[Revision tracking records]
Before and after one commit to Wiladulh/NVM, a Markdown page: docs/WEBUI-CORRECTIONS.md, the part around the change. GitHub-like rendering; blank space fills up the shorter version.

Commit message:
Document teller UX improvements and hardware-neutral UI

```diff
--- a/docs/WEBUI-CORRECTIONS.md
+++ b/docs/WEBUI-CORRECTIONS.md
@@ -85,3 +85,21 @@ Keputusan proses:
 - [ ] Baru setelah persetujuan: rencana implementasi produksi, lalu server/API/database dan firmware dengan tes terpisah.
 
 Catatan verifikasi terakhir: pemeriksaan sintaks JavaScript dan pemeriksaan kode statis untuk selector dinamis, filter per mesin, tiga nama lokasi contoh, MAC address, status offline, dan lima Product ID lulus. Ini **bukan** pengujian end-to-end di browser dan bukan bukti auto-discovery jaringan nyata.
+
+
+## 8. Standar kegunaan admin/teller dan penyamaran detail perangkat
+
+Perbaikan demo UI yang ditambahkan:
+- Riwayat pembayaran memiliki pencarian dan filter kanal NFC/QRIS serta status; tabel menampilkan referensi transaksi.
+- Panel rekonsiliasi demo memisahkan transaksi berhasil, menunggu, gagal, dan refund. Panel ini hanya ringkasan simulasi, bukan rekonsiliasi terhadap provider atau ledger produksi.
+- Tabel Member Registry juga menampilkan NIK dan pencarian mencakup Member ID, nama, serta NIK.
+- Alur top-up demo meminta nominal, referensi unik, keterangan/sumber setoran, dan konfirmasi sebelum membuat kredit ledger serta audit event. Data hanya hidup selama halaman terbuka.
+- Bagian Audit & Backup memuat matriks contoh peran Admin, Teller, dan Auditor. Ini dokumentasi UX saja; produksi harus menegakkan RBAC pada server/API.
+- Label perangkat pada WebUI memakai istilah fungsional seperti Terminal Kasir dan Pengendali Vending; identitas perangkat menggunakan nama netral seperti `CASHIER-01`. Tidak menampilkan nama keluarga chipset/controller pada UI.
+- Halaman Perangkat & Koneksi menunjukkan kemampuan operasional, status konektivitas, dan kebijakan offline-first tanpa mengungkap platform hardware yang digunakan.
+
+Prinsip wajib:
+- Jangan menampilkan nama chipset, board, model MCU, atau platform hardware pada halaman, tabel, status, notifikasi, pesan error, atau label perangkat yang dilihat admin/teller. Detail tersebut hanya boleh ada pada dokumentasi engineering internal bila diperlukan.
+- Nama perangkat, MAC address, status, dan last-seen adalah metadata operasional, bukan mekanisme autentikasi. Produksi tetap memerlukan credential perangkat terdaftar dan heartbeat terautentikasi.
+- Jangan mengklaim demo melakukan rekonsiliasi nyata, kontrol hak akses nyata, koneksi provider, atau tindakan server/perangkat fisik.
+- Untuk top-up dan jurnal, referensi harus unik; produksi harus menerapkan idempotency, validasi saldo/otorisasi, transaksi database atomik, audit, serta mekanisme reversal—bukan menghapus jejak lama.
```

• [EXERCISE OBJECTIVE] Your task is to copy all of the entries exactly.

• [RESULT OF THE TASK]
Before and after one commit to Wiladulh/NVM, a Markdown page: docs/WEBUI-CORRECTIONS.md, the part around the change. GitHub-like rendering; blank space fills up the shorter version.

Commit message:
Document teller UX improvements and hardware-neutral UI

```diff
--- a/docs/WEBUI-CORRECTIONS.md
+++ b/docs/WEBUI-CORRECTIONS.md
@@ -85,3 +85,21 @@ Keputusan proses:
 - [ ] Baru setelah persetujuan: rencana implementasi produksi, lalu server/API/database dan firmware dengan tes terpisah.
 
 Catatan verifikasi terakhir: pemeriksaan sintaks JavaScript dan pemeriksaan kode statis untuk selector dinamis, filter per mesin, tiga nama lokasi contoh, MAC address, status offline, dan lima Product ID lulus. Ini **bukan** pengujian end-to-end di browser dan bukan bukti auto-discovery jaringan nyata.
+
+
+## 8. Standar kegunaan admin/teller dan penyamaran detail perangkat
+
+Perbaikan demo UI yang ditambahkan:
+- Riwayat pembayaran memiliki pencarian dan filter kanal NFC/QRIS serta status; tabel menampilkan referensi transaksi.
+- Panel rekonsiliasi demo memisahkan transaksi berhasil, menunggu, gagal, dan refund. Panel ini hanya ringkasan simulasi, bukan rekonsiliasi terhadap provider atau ledger produksi.
+- Tabel Member Registry juga menampilkan NIK dan pencarian mencakup Member ID, nama, serta NIK.
+- Alur top-up demo meminta nominal, referensi unik, keterangan/sumber setoran, dan konfirmasi sebelum membuat kredit ledger serta audit event. Data hanya hidup selama halaman terbuka.
+- Bagian Audit & Backup memuat matriks contoh peran Admin, Teller, dan Auditor. Ini dokumentasi UX saja; produksi harus menegakkan RBAC pada server/API.
+- Label perangkat pada WebUI memakai istilah fungsional seperti Terminal Kasir dan Pengendali Vending; identitas perangkat menggunakan nama netral seperti `CASHIER-01`. Tidak menampilkan nama keluarga chipset/controller pada UI.
+- Halaman Perangkat & Koneksi menunjukkan kemampuan operasional, status konektivitas, dan kebijakan offline-first tanpa mengungkap platform hardware yang digunakan.
+
+Prinsip wajib:
+- Jangan menampilkan nama chipset, board, model MCU, atau platform hardware pada halaman, tabel, status, notifikasi, pesan error, atau label perangkat yang dilihat admin/teller. Detail tersebut hanya boleh ada pada dokumentasi engineering internal bila diperlukan.
+- Nama perangkat, MAC address, status, dan last-seen adalah metadata operasional, bukan mekanisme autentikasi. Produksi tetap memerlukan credential perangkat terdaftar dan heartbeat terautentikasi.
+- Jangan mengklaim demo melakukan rekonsiliasi nyata, kontrol hak akses nyata, koneksi provider, atau tindakan server/perangkat fisik.
+- Untuk top-up dan jurnal, referensi harus unik; produksi harus menerapkan idempotency, validasi saldo/otorisasi, transaksi database atomik, audit, serta mekanisme reversal—bukan menghapus jejak lama.
```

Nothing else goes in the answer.